by Tony Attwood
The notion that if only Arsenal could replace the manager we would then have someone who will ruthlessly identify the players needed and bring them to the club, is, in my view, not a reasonable one. The expenditure by Manchester City and Manchester United is now getting so far ahead of Arsenal, that it would need a takeover by a state such as Saudi Arabia to make that sort of expenditure viable.
Saudi Aramco is expected to have a $2 trillion value and they have to do something with the money. Of course they could take on world hunger and poverty, or beat the shit out of Qatar, but if neither of those is on the shopping list, why not a football club like Arsenal.

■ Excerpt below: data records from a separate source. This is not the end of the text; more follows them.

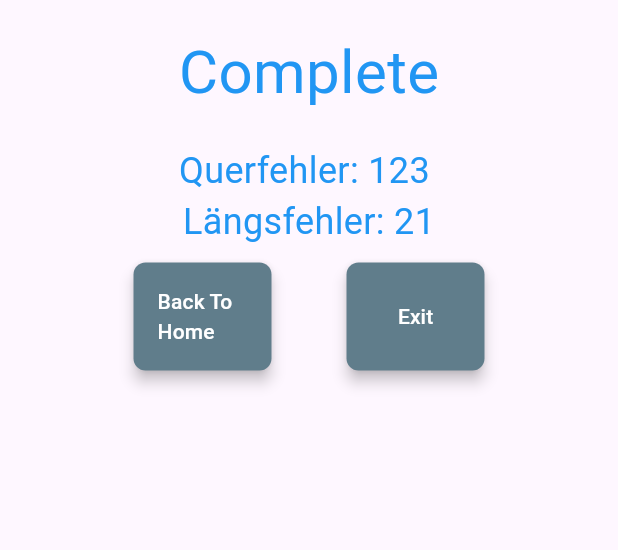
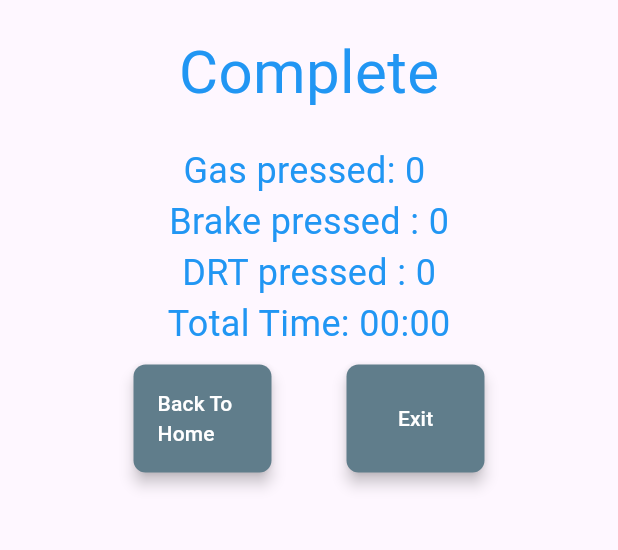
Before and after one commit to Rhaun95/Mobile-Box-Task, a Flutter app: the Driving screen opened directly, after a tap on the "cancel" icon, on a phone screen of 412 x 824 dp, the part 84-634 px from its top. Run offline on Flutter 3.47's test engine with Material 3 defaults, Android fonts, the phone set to English and light mode, and no system bars; our stand-ins replace sensors, socket_io_client, vibration; network calls fail.

Commit message:
ADD: basic logging structure

```diff
--- a/mobile_box_task/lib/view/CompletePage.dart
+++ b/mobile_box_task/lib/view/CompletePage.dart
@@ -2,13 +2,17 @@ import 'dart:io';
 import 'package:flutter/material.dart';
 import 'package:flutter/services.dart';
 import 'package:mobile_box_task/main.dart';
+import 'package:mobile_box_task/view/Driving.dart';
 import 'package:mobile_box_task/widget/Button.dart';
+import 'package:provider/provider.dart';
 
 class CompletePage extends StatelessWidget {
   const CompletePage({super.key});
 
   @override
   Widget build(BuildContext context) {
+    DrivingData drivingData = Provider.of<DrivingData>(context);
+
     return MaterialApp(
       home: Scaffold(
         appBar: AppBar(
@@ -25,11 +29,19 @@ class CompletePage extends StatelessWidget {
               ),
               const SizedBox(height: 20),
               Text(
-                "Querfehler: 123 ",
+                "Gas pressed: ${drivingData.countGas} ",
                 style: TextStyle(fontSize: 24, color: Colors.blue),
               ),
               Text(
-                "Längsfehler: 21",
+                "Brake pressed : ${drivingData.countBrake}",
+                style: TextStyle(fontSize: 24, color: Colors.blue),
+              ),
+              Text(
+                "DRT pressed : ${drivingData.countDRT}",
+                style: TextStyle(fontSize: 24, color: Colors.blue),
+              ),
+              Text(
+                "Total Time: ${drivingData.elapsedTime.inMinutes.toString().padLeft(2, '0')}:${(drivingData.elapsedTime.inSeconds % 60).toString().padLeft(2, '0')}",
                 style: TextStyle(fontSize: 24, color: Colors.blue),
               ),
               const SizedBox(height: 10),
--- a/mobile_box_task/lib/view/Driving.dart
+++ b/mobile_box_task/lib/view/Driving.dart
@@ -2,15 +2,27 @@ import 'dart:async';
 import 'dart:math';
 import 'package:flutter/material.dart';
 import 'package:mobile_box_task/view/CompletePage.dart';
+import 'package:provider/provider.dart';
 import 'package:sensors/sensors.dart';
 import 'package:socket_io_client/socket_io_client.dart' as IO;
 import 'package:vibration/vibration.dart';
+// import 'package:vibration/vibration.dart';
 
 class Driving extends StatefulWidget {
   const Driving({super.key});
 
   @override
   _DrivingState createState() => _DrivingState();
+}
+
+class DrivingData extends ChangeNotifier {
+  //-------- Datenlogging--------------------------------
+  int countGas = 0;
+  int countBrake = 0;
+  int countDRT = 0;
+  late Duration elapsedTime;
+
+  //--------------------------------------------------------
 }
 
 class _DrivingState extends State<Driving> {
@@ -27,6 +39,8 @@ class _DrivingState extends State<Driving> {
   bool isBrakePressed = false;
   bool hasToClick = false;
 
+  Stopwatch stopwatch = new Stopwatch();
+
   @override
   void initState() {
     super.initState();
@@ -36,6 +50,8 @@ class _DrivingState extends State<Driving> {
       'transports': ['websocket'],
       'autoConnect': true,
     });
+
+    stopwatch.start();
 
     accelerometerEvents.listen((AccelerometerEvent event) {
       setState(() {
@@ -125,6 +141,8 @@ class _DrivingState extends State<Driving> {
 
   @override
   Widget build(BuildContext context) {
+    DrivingData drivingData = Provider.of<DrivingData>(context);
+
     return Directionality(
       textDirection: TextDirection.ltr,
       child: Scaffold(
@@ -170,6 +188,9 @@ class _DrivingState extends State<Driving> {
                 top: 16,
                 child: IconButton(
                   onPressed: () {
+                    stopwatch.stop();
+                    print('Duration: ${stopwatch.elapsed}');
+                    drivingData.elapsedTime = stopwatch.elapsed;
                     Navigator.push(
                         context,
                         MaterialPageRoute(
@@ -220,6 +241,8 @@ class _DrivingState extends State<Driving> {
                 bottom: 16,
                 child: GestureDetector(
                   onLongPressStart: (_) {
+                    drivingData.countBrake += 1;
+                    print("brake button pressed: ${drivingData.countBrake}");
                     brakeTimer = Timer.periodic(const Duration(milliseconds: 1),
                         (timer) {
                       decreaseSpeed();
@@ -256,6 +279,9 @@ class _DrivingState extends State<Driving> {
                 child: GestureDetector(
                   onLongPressStart: (_) {
                     gasPressed();
+                    drivingData.countGas += 1;
+                    // 작업이 완료된 후에 출력
+                    print("gas button pressed: ${drivingData.countGas}");
                     gasTimer = Timer.periodic(const Duration(milliseconds: 1),
                         (timer) {
                       increaseSpeed();
@@ -296,6 +322,8 @@ class _DrivingState extends State<Driving> {
                       hasToClick = false;
                       setHasToClickAfterRandomTime();
                     });
+                    drivingData.countDRT += 1;
+                    print('DRT pressed: ${drivingData.countDRT}');
                   },
                   style: ElevatedButton.styleFrom(
                     foregroundColor: Colors.white,
--- a/mobile_box_task/pubspec.yaml
+++ b/mobile_box_task/pubspec.yaml
@@ -34,6 +34,8 @@ dependencies:
   # NEW
   sensors: ^2.0.3
   vibration: ^1.8.4
+  provider: ^6.0.4
+
 
 
   # The following adds the Cupertino Icons font to your application.
```
Also changed, not shown: mobile_box_task/lib/main.dart (+27 -7 lines).
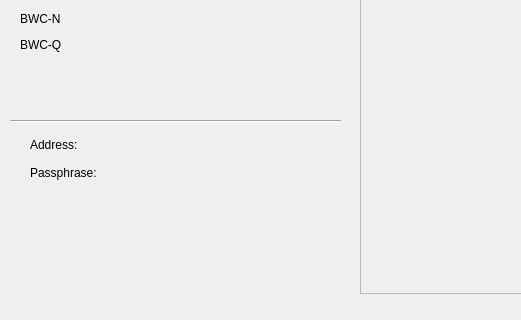
First picture: the form in client/gui/mainwindow.ui, repository TemplateName56/Blockchain_Wallet, before the edit; both pictures show x 0 to 521 and y 87 to 407 of the 800 by 600 pixel window.
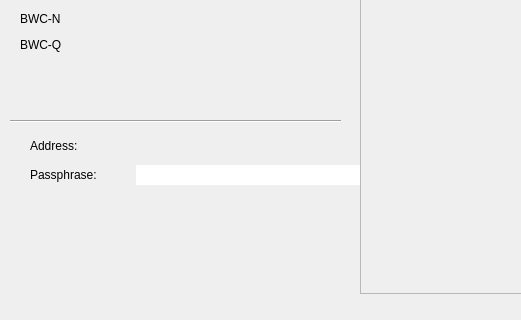
Second picture: the form after the edit. The open tabs and pages were chosen to show the change.

```diff
--- a/client/gui/mainwindow.ui
+++ b/client/gui/mainwindow.ui
@@ -79,7 +79,7 @@
         <x>30</x>
         <y>220</y>
         <width>361</width>
-        <height>53</height>
+        <height>55</height>
        </rect>
       </property>
       <layout class="QVBoxLayout" name="verticalLayout">
@@ -147,21 +147,12 @@
           </widget>
          </item>
          <item>
-          <widget class="QLabel" name="walletKeyLabel">
-           <property name="sizePolicy">
-            <sizepolicy hsizetype="Fixed" vsizetype="Fixed">
-             <horstretch>0</horstretch>
-             <verstretch>0</verstretch>
-            </sizepolicy>
+          <widget class="QLineEdit" name="walletKeyLabel">
+           <property name="frame">
+            <bool>false</bool>
            </property>
-           <property name="minimumSize">
-            <size>
-             <width>250</width>
-             <height>20</height>
-            </size>
-           </property>
-           <property name="text">
-            <string/>
+           <property name="readOnly">
+            <bool>true</bool>
            </property>
           </widget>
          </item>
```
Left out of the diff: 2 changed lines with no effect on the pictures.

Man City spent £128m net in the summer, Man U spent £136m net. And they both look like they are going to go on doing this. Even if we had had a manager whose modus operandi was spend spend spend we wouldn’t be keeping up with them – not without a compliant country on board.
Of course we can blame Kroenke for this – he doesn’t put lots of money into his clubs. And we can blame the board of directors of the 1950s and 1960s who on seeing how Manchester United started to promote themselves with worldwide marketing failed to catch on to the potential.
We’ve survived thus far with a great youth policy and clever buying of players who are off the radar. But the radar of all clubs works better these days, and the youth policy can only do so much (we might see how much in the League Cup fixture this week). But a net spend of £100m plus in each transfer window? I suspect not.
In fact after five games this season only Manchester City and Manchester United are actually better off than they were last year, among the clubs with thoughts of winning things.
After five games last season the league looked like this… with the “end” column showing where each team ended up at the end of the season.
|10||West Bromwich Albion||5||2||1||2||6||5||1||7||10|
So far this season Man U are four points better off and Man City are two points better off than they were at this point a year ago. Watford are one point better off than a year ago. Liverpool, Arsenal, West Brom and Chelsea are each two points worse off than a year ago at this point.
The big losers however are Tottenham who are five points worse off than they were a year ago and Crystal Palace who are seven points worse off.
Tottenham’s problem is their home form. A year ago they had played three at home, winning two and drawing one. This season they have played three at home and won none.
Now it is considered in many cultures that saying “told you so” is a bit rude and not very tasteful, so in terms of Untold’s prediction about Tottenham vis a vis their move to Wembley I won’t say I told you so. I’ll let you work it out for yourself.
So can we learning anything from all this?
Obviously the position after five games is not a particularly good indicator of where clubs will be at the end of the season. Last season’s champions were five points off the top after five games; Arsenal are currently six points off the top team.
Everton are the big sinkers currently lying 18th out of 20 clubs with four points, nine fewer than this time last year. And why is that? Maybe (and just as my view about Tottenham struggling at Wembley was a view based on what has happened in the past) this is what comes of bringing in 14 new players over the summer. Maybe that wasn’t the best idea going around.
- Chelsea on track to get 23 red cards this season and Arsenal to get 53 yellows.
- Chelsea – Arsenal : 0-0 – the Untold match report
- Chelsea’s problem with the Reds and a red, and China’s problem with Arry the Red.